In 2016, Midea, a Chinese company that makes home appliances, purchased Kuka, the company that creates the robots used to build Teslas, for $5 billion in a bid to cover its automation and robotics bases. Now, the parent company wants to make use of its purchase to take advantage of a market that is growing by leaps and bounds despite a lack of real breakthroughs — so far.
The consumer robotics market is primed for disruption. Right now, most in-home robots are capable of just one task, such as a Roomba, and most in-home digital assistants are really just stationary devices powered by artificially intelligent (AI) software with a voice-recognition component, such as Google’s Home or Amazon’s Echo.
This means there’s a tremendous opportunity waiting for any company that can make in-home robots that have AI and voice-recognition capabilities, yet are mobile and can carry out physical tasks. That’s where Kuka’s Tesla-building experience and Midea’s home appliance knowledge will come into play.
So does this mean we’ll soon all be served by the likes of The Jetsons’ Rosie and Richie Rich’s Irona? Maybe.
Of course, Midea has competition. SoftBank, a Japanese telecommunications and internet company, recently announced it had purchased both Boston Dynamics and Schaft, two companies known for their robotics and engineering work. The former is perhaps best known for its legged robots that can navigate the uneven terrain humans occupy successfully.
SoftBank’s humanoid robot Pepper is so far mostly used in retail settings because its hands are only used for gesturing and not for completing actual tasks. Pepper is friendly and personable, though, which makes it approachable, a key element if developers want shoppers to ask it questions. With the Boston Dynamics and Schaft teams working to improve Pepper’s design, the bot may be able to expand its repertoire of skills very soon.

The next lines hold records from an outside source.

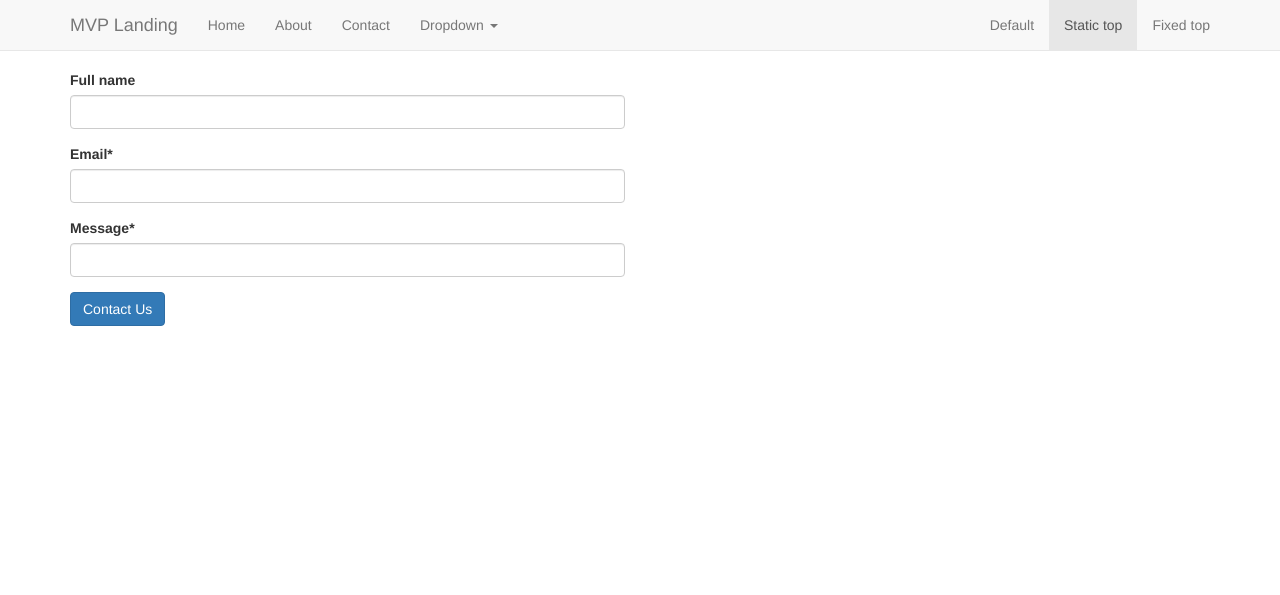
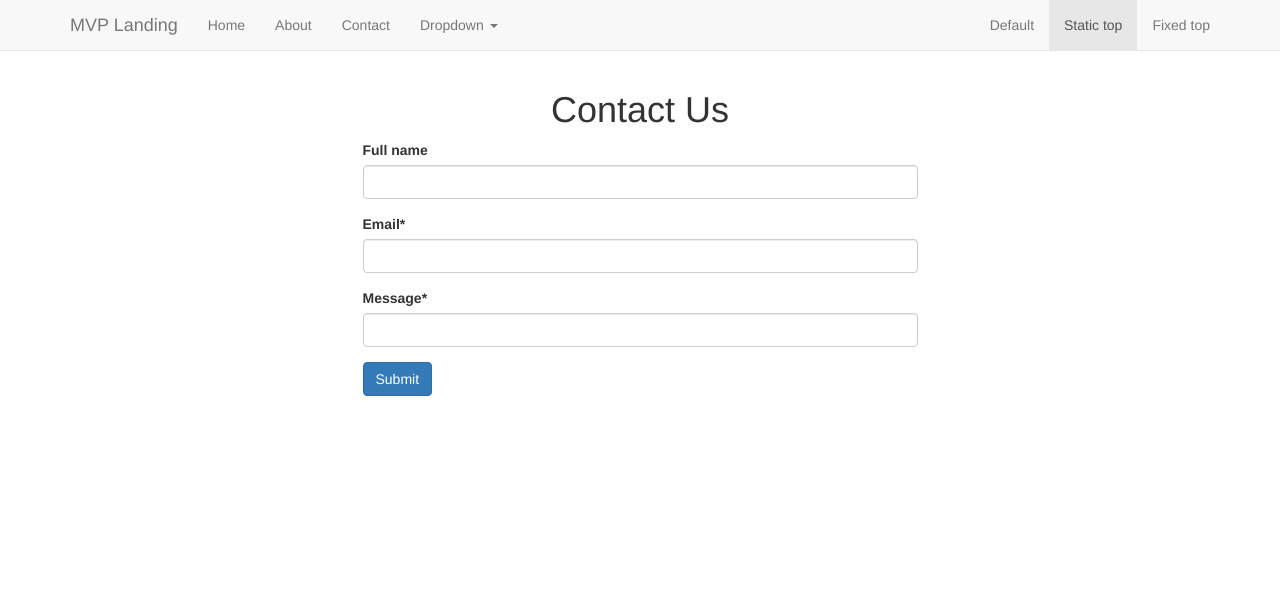
Before and after one commit to tishmen/trydjango18, a Django app: page /contact/ in a window 1280 px wide. Shown: the top 595 px of the page. Run offline with Django 3.2, Linux system fonts and the light colour scheme; some libraries are stand-ins or nearby versions.

Commit message:
refactored contact view

```diff
--- a/src/newsletter/templates/contact.html
+++ b/src/newsletter/templates/contact.html
@@ -1,15 +1,15 @@
 {% extends 'base.html' %}
-
 {% load crispy_forms_tags %}
 
 {% block content %}
 
 <div class="row">
-    <div class="col-sm-6">
+    <div class="col-sm-6 col-sm-offset-3">
+        <h1 class="text-center">Contact Us</h1>
         <form method="post">
             {% csrf_token %}
             {{ form|crispy }}
-        <input class="btn btn-primary" type="submit" value="Contact Us">
+        <input class="btn btn-primary" type="submit" value="Submit">
         </form>
     </div>
 </div>
--- a/src/newsletter/views.py
+++ b/src/newsletter/views.py
@@ -17,18 +17,17 @@ def home(request):
 def contact(request):
     form = ContactForm(request.POST or None)
     if form.is_valid():
-        # for k, v in form.cleaned_data.iteritems():
-        #     print(k, v)
-        full_name = form.cleaned_data.get('full_name')
-        email = form.cleaned_data.get('email')
-        message = form.cleaned_data.get('message')
-        subject = 'this is subject'
-        msg = '{}, {} via {}'.format(full_name, message, email)
+        message = 'Hi {},\n\nThis is a test response to your question:'\
+            '\n\n{}\n\nSent via {}.'.format(
+                form.cleaned_data.get('full_name'),
+                form.cleaned_data.get('message'),
+                form.cleaned_data.get('email')
+            )
         send_mail(
-            subject,
-            msg,
+            'Contact form test response',
+            message,
             settings.EMAIL_HOST_USER,
-            [settings.EMAIL_HOST_USER],
+            [form.cleaned_data.get('email')],
             fail_silently=False
         )
     context = {'form': form}
```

That kind of team effort is likely what Kuka and Midea are working to establish. It seems like a smart combination, but don’t count on flight capabilities or a New York accent from these first robo-housekeepers. We’ll need to work our way up to that.